    bianchi1 Veteran

    Location:
    malverns
    Take a hard case !!
     
  3. Bigtallfatbloke

    Bigtallfatbloke New Member

    i heard carbon self combusts at altitude:biggrin:

    ..sorry, I know that doesnt help:smile:
     
  4. kyuss

    kyuss Senior Member

    Location:
    Edinburgh
    I've never flown with a bike before and being the paranoid freak I am I would be a bit nervous no matter what it was made of.

    But I heard a story (not sure if it's true, could quite possibly be an urban myth) about a bike shop a few years back that had a carbon frame in store that they allowed interested parties to hit with a broom handle to prove that it's not as fragile as you'd think. I've also dropped tools on the top tube of a carbon frame a few times with no adverse effects. Did the same on an aluminium frame that left it with a lovely little dent.:smile:

    Wrap it up well and it'll be fine. Well, as fine as any other frame under the circumstances.
     
  5. Disgruntled Goat

    Disgruntled Goat New Member

    Hard case. You'll sleep more soundly.
     
  6. RedBike

    RedBike New Member

    Location:
    Beside the road
    I should think it would be fine while its on the plane. Loading and unloading on the other hand, errrm maybe not.
     
  7. I know exactly how you feel.

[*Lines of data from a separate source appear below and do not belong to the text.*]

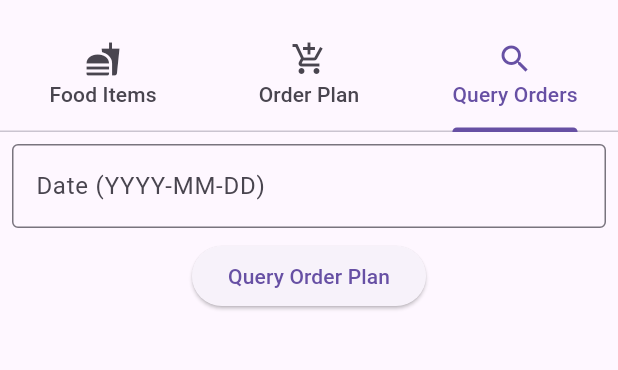
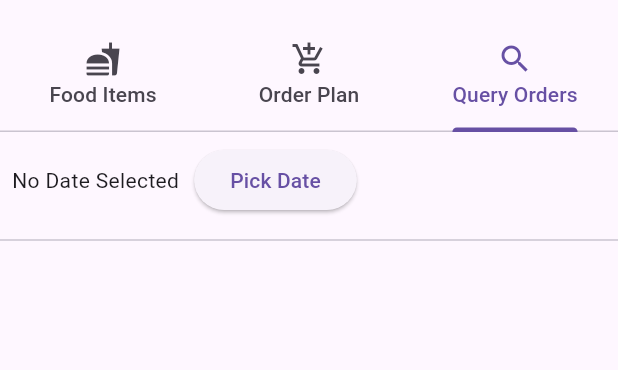
Before and after one commit to tahmid-chowdhury/FoodOrdering, a Flutter app: the screen it shows after launch, tab 3 chosen, on a phone screen of 412 x 824 dp, the part 63-433 px from its top. Run offline on Flutter 3.47's test engine with Material 3 defaults, Android fonts, the phone set to English and light mode, and no system bars; our stand-ins replace sqflite; accounts and stored records are empty.

Commit message:
Task 3 complete

```diff
--- a/food_ordering/lib/order_query_screen.dart
+++ b/food_ordering/lib/order_query_screen.dart
@@ -10,31 +10,37 @@ class OrderQueryScreen extends StatefulWidget {
 
 class _OrderQueryScreenState extends State<OrderQueryScreen> {
   final DatabaseHelper dbHelper = DatabaseHelper.instance;
-  final TextEditingController _dateController = TextEditingController();
+  DateTime? _selectedDate;
+  Map<String, dynamic>? orderPlan;
 
-  String? orderDetails;
+  void _pickDate() async {
+    final DateTime? pickedDate = await showDatePicker(
+      context: context,
+      initialDate: DateTime.now(),
+      firstDate: DateTime(2000),
+      lastDate: DateTime(2100),
+    );
+    if (pickedDate != null) {
+      setState(() {
+        _selectedDate = pickedDate;
+      });
+      _fetchOrderPlan();
+    }
+  }
 
-  void _queryOrderPlan() async {
-    final date = _dateController.text;
-    if (date.isNotEmpty) {
-      final result = await dbHelper.fetchOrderByDate(date);
+  void _fetchOrderPlan() async {
+    if (_selectedDate == null) return;
+
+    final dateString = _selectedDate!.toIso8601String().split('T')[0];
+    final result = await dbHelper.fetchOrderByDate(dateString);
+
+    setState(() {
       if (result.isNotEmpty) {
-        final order = result.first;
-        setState(() {
-          orderDetails = 'Date: ${order['date']}\n'
-              'Items: ${order['items']}\n'
-              'Total Cost: \$${order['totalCost']}';
-        });
+        orderPlan = result.first;
       } else {
-        setState(() {
-          orderDetails = 'No order found for this date.';
-        });
+        orderPlan = null;
       }
-    } else {
-      ScaffoldMessenger.of(context).showSnackBar(
-        const SnackBar(content: Text('Please enter a date')),
-      );
-    }
+    });
   }
 
   @override
@@ -42,28 +48,37 @@ class _OrderQueryScreenState extends State<OrderQueryScreen> {
     return Scaffold(
       body: Column(
         children: [
+          // Date Picker
           Padding(
             padding: const EdgeInsets.all(8.0),
-            child: TextField(
-              controller: _dateController,
-              decoration: const InputDecoration(
-                labelText: 'Date (YYYY-MM-DD)',
-                border: OutlineInputBorder(),
-              ),
+            child: Row(
+              children: [
+                Text(
+                  _selectedDate != null
+                      ? 'Selected Date: ${_selectedDate!.toLocal().toString().split(' ')[0]}'
+                      : 'No Date Selected',
+                ),
+                const SizedBox(width: 10),
+                ElevatedButton(
+                  onPressed: _pickDate,
+                  child: const Text('Pick Date'),
+                ),
+              ],
             ),
           ),
-          ElevatedButton(
-            onPressed: _queryOrderPlan,
-            child: const Text('Query Order Plan'),
-          ),
-          if (orderDetails != null)
-            Padding(
-              padding: const EdgeInsets.all(8.0),
-              child: Text(
-                orderDetails!,
-                style: const TextStyle(fontSize: 16),
-              ),
+          const Divider(),
+          // Display Order Plan
+          if (orderPlan != null) ...[
+            Text(
+              'Order Plan for ${_selectedDate!.toLocal().toString().split(' ')[0]}',
+              style: const TextStyle(fontSize: 16, fontWeight: FontWeight.bold),
             ),
+            const SizedBox(height: 10),
+            Text('Items: ${orderPlan!['items']}'),
+            Text('Total Cost: \$${orderPlan!['totalCost']}'),
+          ] else if (_selectedDate != null) ...[
+            const Text('No order plan found for the selected date.'),
+          ],
         ],
       ),
     );
```
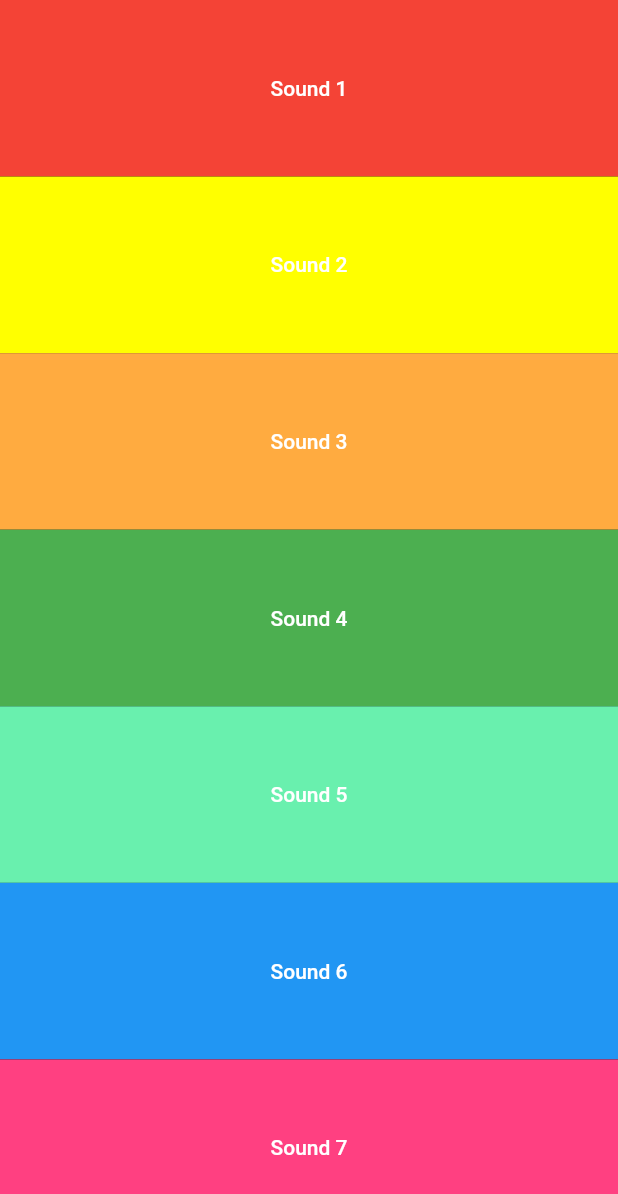
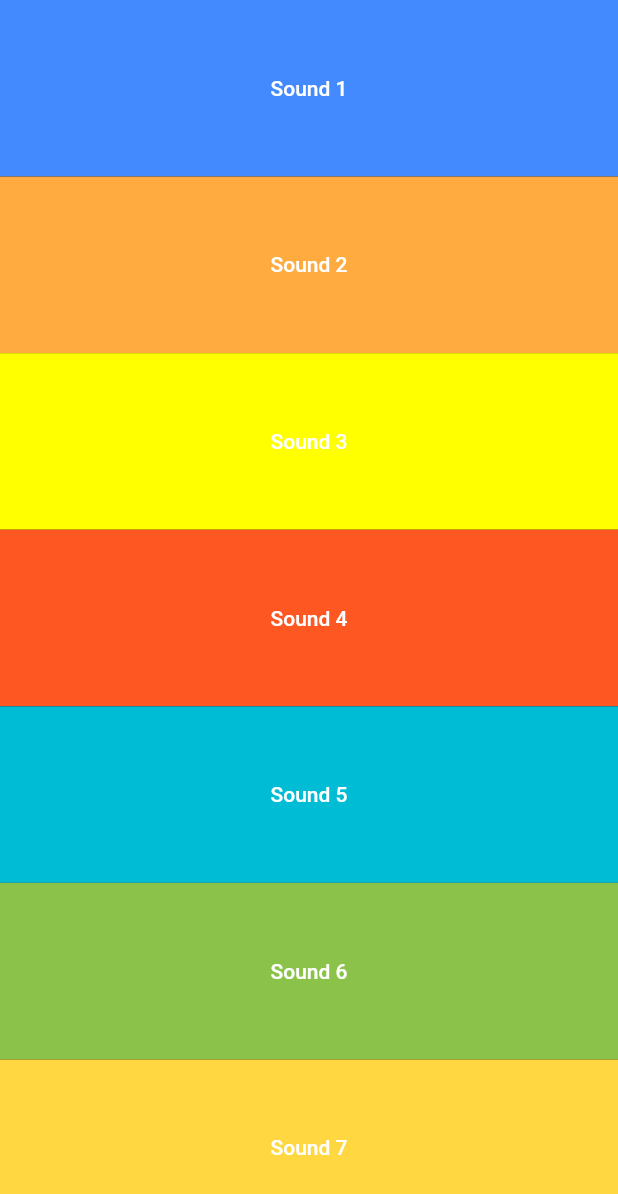
Before and after one commit to ojrealdev/xylophone_flutter, a Flutter app: the screen it shows after launch, on a phone screen of 412 x 824 dp. Shown: the top 1194 px of the screen. Run offline on Flutter 3.47's test engine with Material 2 defaults, Android fonts, the phone set to English and light mode, and no system bars; our stand-ins replace audioplayers.

Commit message:
refactored building keys into function

```diff
--- a/lib/main.dart
+++ b/lib/main.dart
@@ -3,12 +3,28 @@ import 'package:audioplayers/audioplayers.dart';
 
 void main() => runApp(XylophoneApp());
 
-void playSound(int keyNumber) {
-  final player = AudioCache();
-  player.play('note$keyNumber.wav');
-}
+class XylophoneApp extends StatelessWidget {
+  void playSound(int keyNumber) {
+    final player = AudioCache();
+    player.play('note$keyNumber.wav');
+  }
 
-class XylophoneApp extends StatelessWidget {
+// method to print a key
+  buildKey(soundNumber, color) {
+    return Expanded(
+      child: Container(
+        color: color,
+        child: TextButton(
+          onPressed: () => playSound(soundNumber),
+          child: Text(
+            'Sound $soundNumber',
+            style: TextStyle(color: Colors.white),
+          ),
+        ),
+      ),
+    );
+  }
+
   @override
   Widget build(BuildContext context) {
     return MaterialApp(
@@ -18,89 +34,13 @@ class XylophoneApp extends StatelessWidget {
           child: Column(
             crossAxisAlignment: CrossAxisAlignment.stretch,
             children: [
-              Expanded(
-                child: Container(
-                  color: Colors.red,
-                  child: TextButton(
-                    onPressed: () => playSound(1),
-                    child: Text(
-                      'Sound 1',
-                      style: TextStyle(color: Colors.white),
-                    ),
-                  ),
-                ),
-              ),
-              Expanded(
-                child: Container(
-                  color: Colors.yellowAccent,
-                  child: TextButton(
-                    onPressed: () => playSound(2),
-                    child: Text(
-                      'Sound 2',
-                      style: TextStyle(color: Colors.white),
-                    ),
-                  ),
-                ),
-              ),
-              Expanded(
-                child: Container(
-                  color: Colors.orangeAccent,
-                  child: TextButton(
-                    onPressed: () => playSound(3),
-                    child: Text(
-                      'Sound 3',
-                      style: TextStyle(color: Colors.white),
-                    ),
-                  ),
-                ),
-              ),
-              Expanded(
-                  child: Container(
-                color: Colors.green,
-                child: TextButton(
-                  onPressed: () => playSound(4),
-                  child: Text(
-                    'Sound 4',
-                    style: TextStyle(color: Colors.white),
-                  ),
-                ),
-              )),
-              Expanded(
-                child: Container(
-                  color: Colors.greenAccent,
-                  child: TextButton(
-                    onPressed: () => playSound(5),
-                    child: Text(
-                      'Sound 5',
-                      style: TextStyle(color: Colors.white),
-                    ),
-                  ),
-                ),
-              ),
-              Expanded(
-                child: Container(
-                  color: Colors.blue,
-                  child: TextButton(
-                    onPressed: () => playSound(6),
-                    child: Text(
-                      'Sound 6',
-                      style: TextStyle(color: Colors.white),
-                    ),
-                  ),
-                ),
-              ),
-              Expanded(
-                child: Container(
-                  color: Colors.pinkAccent,
-                  child: TextButton(
-                    onPressed: () => playSound(7),
-                    child: Text(
-                      'Sound 7',
-                      style: TextStyle(color: Colors.white),
-                    ),
-                  ),
-                ),
-              ),
+              buildKey(1, Colors.blueAccent),
+              buildKey(2, Colors.orangeAccent),
+              buildKey(3, Colors.yellowAccent),
+              buildKey(4, Colors.deepOrange),
+              buildKey(5, Colors.cyan),
+              buildKey(6, Colors.lightGreen),
+              buildKey(7, Colors.amberAccent),
             ],
           ),
         ),
```
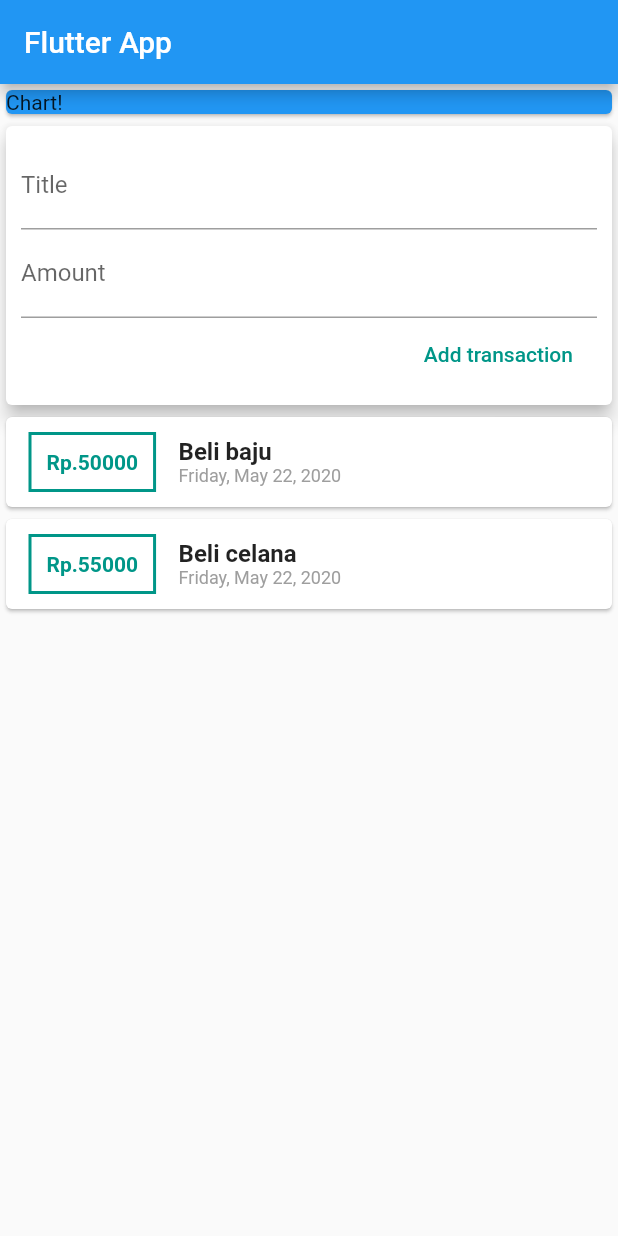
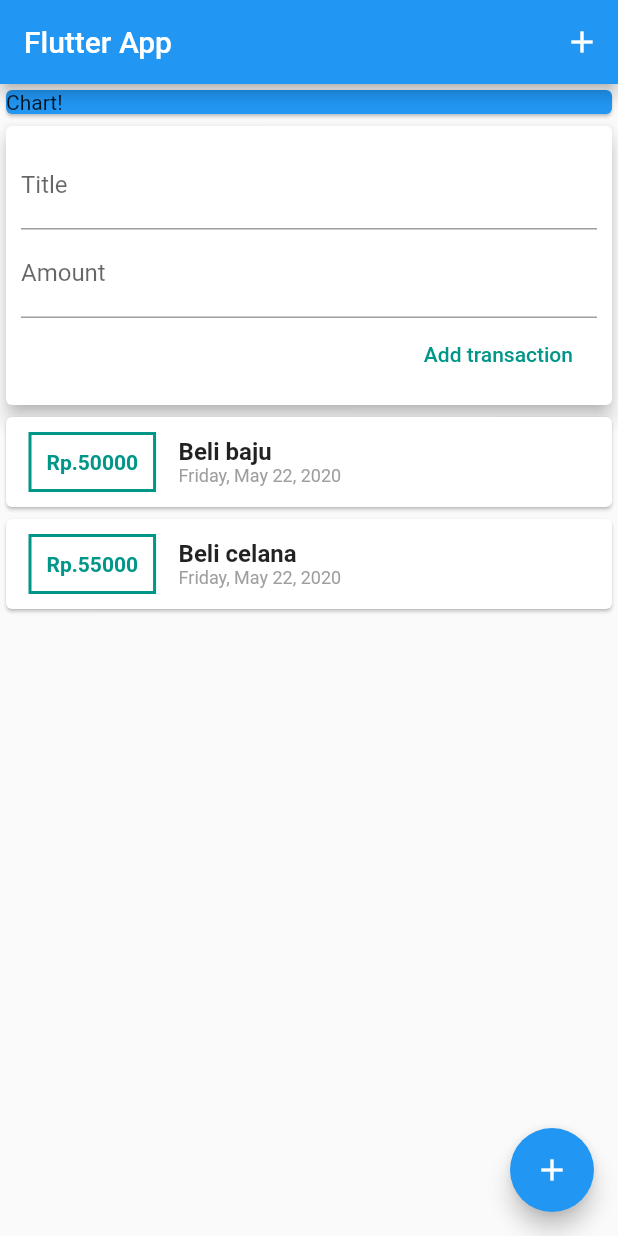
Before and after one commit to ruslanou/ExpenseTracker, a Flutter app: the screen it shows after launch, on a phone screen of 412 x 824 dp. Run offline on Flutter 3.47's test engine with Material 2 defaults, Android fonts, the phone set to English and light mode, and no system bars.

Commit message:
[ADD]Add icon button and floating action button

```diff
--- a/lib/main.dart
+++ b/lib/main.dart
@@ -10,6 +10,7 @@ class MyApp extends StatelessWidget {
   @override
   Widget build(BuildContext context) {
     return MaterialApp(
+      debugShowCheckedModeBanner: false,
       title: 'Flutter Demo',
       home: MyHomePage(),
     );
@@ -27,8 +28,15 @@ class MyHomePage extends StatelessWidget {
   @override
   Widget build(BuildContext context) {
     return Scaffold(
+        floatingActionButton: FloatingActionButton(
+          child: Icon(Icons.add),
+          onPressed: (){},
+        ),
         appBar: AppBar(
           title: Text('Flutter App'),
+          actions: <Widget>[
+            IconButton(icon: Icon(Icons.add), onPressed: (){},)
+          ],
         ),
         body: SingleChildScrollView(
                   child: Column(
```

    When I flew (to Provence too coincidentally) last year, I was debating whether to take the carbon 'best bike' or the alu one.

    I was thinking I'd much prefer riding the carbon one, but if one was to be wrecked by the baggage-manglers I'd rather it was the alu one so perhaps I ought to take that one...?

    I decided to think positive (which would be nicer to ride ?) rather than negative (which would I rather they damaged ?) and took the carbon one - but with lots of bubble-wrap and pipe-lag in the bike bag, and my fingers-crossed !

    At Nice airport two bikes came-out first on the conveyor. Another guy's bike simply in a big plastic bag with the pedals and bars turned round, plus mine in its bag. Both look like they'd been placed carefully on the conveyor rather than dumped on it, and there was then a bit of a delay before the suitcases started coming round.

    Coming back to Liverpool however, the bike bag came-out in the middle of a big pile of holdalls and suitcases, all dusty and scuffed.

    The bike was fine though, both ways.
    (although we did meet an Australian couple in the bike shop in France trying to hire a bike for the girl, her alu bike looked like someone had tried to tie a knot in the top-tube, it was bent and curled and twisted not just dented, and Air France were not being very helpful...)
     
  8. rich p

    rich p ridiculous old lush

    Location:
    Brighton
    Phew, cheers Andy. All those thoughts have gone through my head. A +ve to set against the -ves!

    Hard boxes are £2-300 which I don't have to spare at the mo.
     
  9. gavintc

    gavintc Guru

    Location:
    Southsea
    I have used a soft case about 5 times for both my and my wife's bike - carbon - no problems.
     
  10. I've still not decided to take my carbon bike on a plane or not but if I do, it'll be one of these hard boxes they're a bit cheaper but have a good rep.
     
  11. Trillian

    Trillian New Member

    this probably doesn't help:

    a friend of mine is currently in morzine / les gets trying to bankrupt Easy Jet.

    he took his £3000 DH bike (many many upgrades and custom spec etc) by plane and the frame, forks, wheels, shock, bars and cranks were completely mangled despite being in a bike bag (albeit a thin one)

    easy jet have some how aggreed to pay for his daily bike rental and replacement when he gets back to the uk

    he's spent the past month renting top end DH bikes, he claims a weeks hire of an orange, a santa cruz, a brooklyn and one or two others came to over £200, he's determined that the overall hire will come to £1000
    he's got another month out there and basically using the time and cash to try out bikes he might replace his mangled one with.

    not sure how many heads he had to bash together to get that tho.